Ending extreme poverty by 2030 is the first of the United Nation's Sustainable Development Goals. Meanwhile, plans set forth by the Paris Climate Agreement aim to keep global warming below 2 degrees Celsius. University of Maryland Geographical...Show More Summary
Is the United States government blocking scientists from talking about climate change? Forest Service research ecologist William Jolly was slated to give a presentation titled "Climate-Induced Variations in Global Severe Fire Weather Conditions" at the International Fire Congress - but was denied approval to go to the conference. Show More Summary
A few years ago, the climate adaptation researcher Ben Smith—then a Ph.D. student at Kings College London—was working on his dissertation, about the effectiveness of water restoration projects in the United Kingdom. As with most scholarly...Show More Summary
If oceans warm at a rate predicted by the Intergovernmental Panel on Climate Change, the United Nation-sponsored group that assesses climate change research and issues periodic reports, expected financial losses caused by hurricanesShow More Summary
If oceans warm at a rate predicted by the Intergovernmental Panel on Climate Change, the United Nation-sponsored group that assesses climate change research and issues periodic reports, expected financial losses caused by hurricanes could increase more than 70 percent by 2100, according to a study just published in the journal Sustainable and Resilient Infrastructure.
A team of researchers from the University of Missouri College of Agriculture, Food and Natural Resources' School of Natural Resources and United States Forest Service are continuing an effort to research how climate influences wildfire frequency.
(Penn State) Climate change will not significantly impair animal agriculture in the Northeast region of the United States, according to a multidisciplinary team of researchers, who point out there are many variables in the future scenario they envision.
By Jeremy Deaton People play dirty when they can’t win by playing fair.

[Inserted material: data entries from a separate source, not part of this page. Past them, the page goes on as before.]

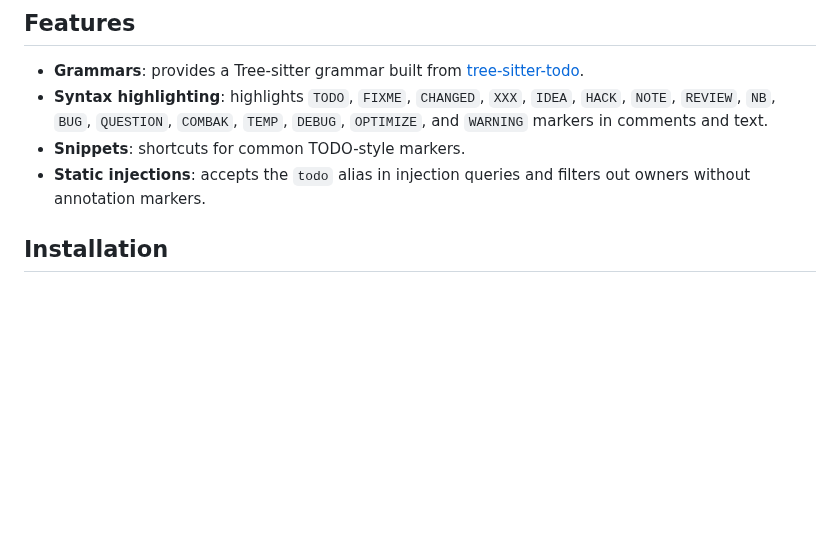
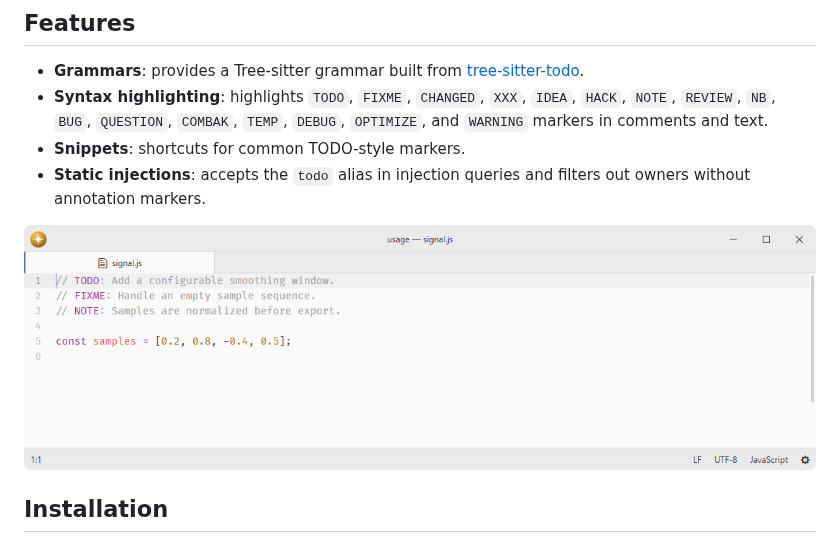
Before and after one commit to lumine-code/language-todo, a Markdown page: README.md, the part around the change. GitHub-like rendering; pictures changed too: .github/demo.png (added); blank space fills up the shorter version.

Commit message:
Add screenshots beneath the feature list

```diff
--- a/README.md
+++ b/README.md
@@ -11,6 +11,8 @@ Fork of [pulsar-edit/pulsar](https://github.com/pulsar-edit/pulsar) (`packages/l
 - **Snippets**: shortcuts for common TODO-style markers.
 - **Static injections**: accepts the `todo` alias in injection queries and filters out owners without annotation markers.
 
+![Highlight task annotations inside source comments.](.github/demo.png)
+
 ## Installation
 
 To install `language-todo` search for it in the Install pane of the Lumine settings, or run the command `lumine --install lumine-code/language-todo`.
```
Also changed, not shown: 1 other file.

This is, more or less, the story of climate change denial in the United States. Scientists overwhelmingly agree that humans are altering the climate, reaping changes with potentially catastrophic consequences. Climate deniers can’t dispute the data. They can’t win on facts. Instead, they impugn the […]
New findings published today in the Proceedings of the National Academy of Sciences of the United States of America (PNAS) by Desert Research Institute (DRI) Professor Joseph R. McConnell, Ph.D., and colleagues document a 192-year series of volcanic eruptions in Antarctica that coincided with accelerated deglaciation about 17,700 years ago.
(Potsdam Institute for Climate Impact Research (PIK)) Rising temperatures due to greenhouse gas emissions will fundamentally change electricity consumption patterns in Europe. A team of scientists from Germany and the United States now...Show More Summary
By Duane Diefenbach, Adjunct Professor of Wildlife Ecology and Leader, Pennsylvania Cooperative Fish & Wildlife Research Unit, Pennsylvania State University. Denali National Park, Alaska. Tim Rains/NPS, CC BY The quintessential image of a snowshoe hare (Lepus americanus) is a pure white bunny...
The Southeastern part of the United States is seeing accelerated sea level rise thanks to "hot spots" according to research from the University of Florida.
The United States research fleet is made up of dozens of vessels, large and small, that take scientists out to sea to collect data on the ocean and climate and marine life, and most of them look like regular old boats or barges. But not the Research Platform FLIP, short for Floating Instrument Platform. Show More Summary
In the first analysis of its kind, researchers predict climate change will cost the United States dearly.
The mayor of Burlington, Vermont, says the city is joining others to preserve public research on climate change following President Donald Trump's decision to pull the United States out of … Click to Continue »
From Antarctica, where a research expedition was canceled due to rising temperatures, to the Arctic Sea, where ice continues to melt, the effects of climate change are being felt around the globe. In the United States, temperatures are rising and coastlines are disappearing. One of the areas that...
Climate change is altering the planet in ways we might not often think about, such as in the acidification of the world's oceans. A team of 20 scientists from institutions around the United States discovered acidified ocean water in the California Current Large Marine Ecosystem. Show More Summary
By Emily Flitter NEW YORK (Reuters) - Massachusetts Institute of Technology officials said U.S. President Donald Trump badly misunderstood their research when he cited it on Thursday to justify withdrawing the United States from the Paris Climate Agreement. Show More Summary
The president withdrew the United States from the Paris Climate Agreement on Thursday.
Massachusetts Institute of Technology officials said U.S. President Donald Trump badly misunderstood their research when he cited it on Thursday to justify withdrawing the United States from the Paris Climate Agreement. Trump announced during a speech at the White House Rose Garden that he had...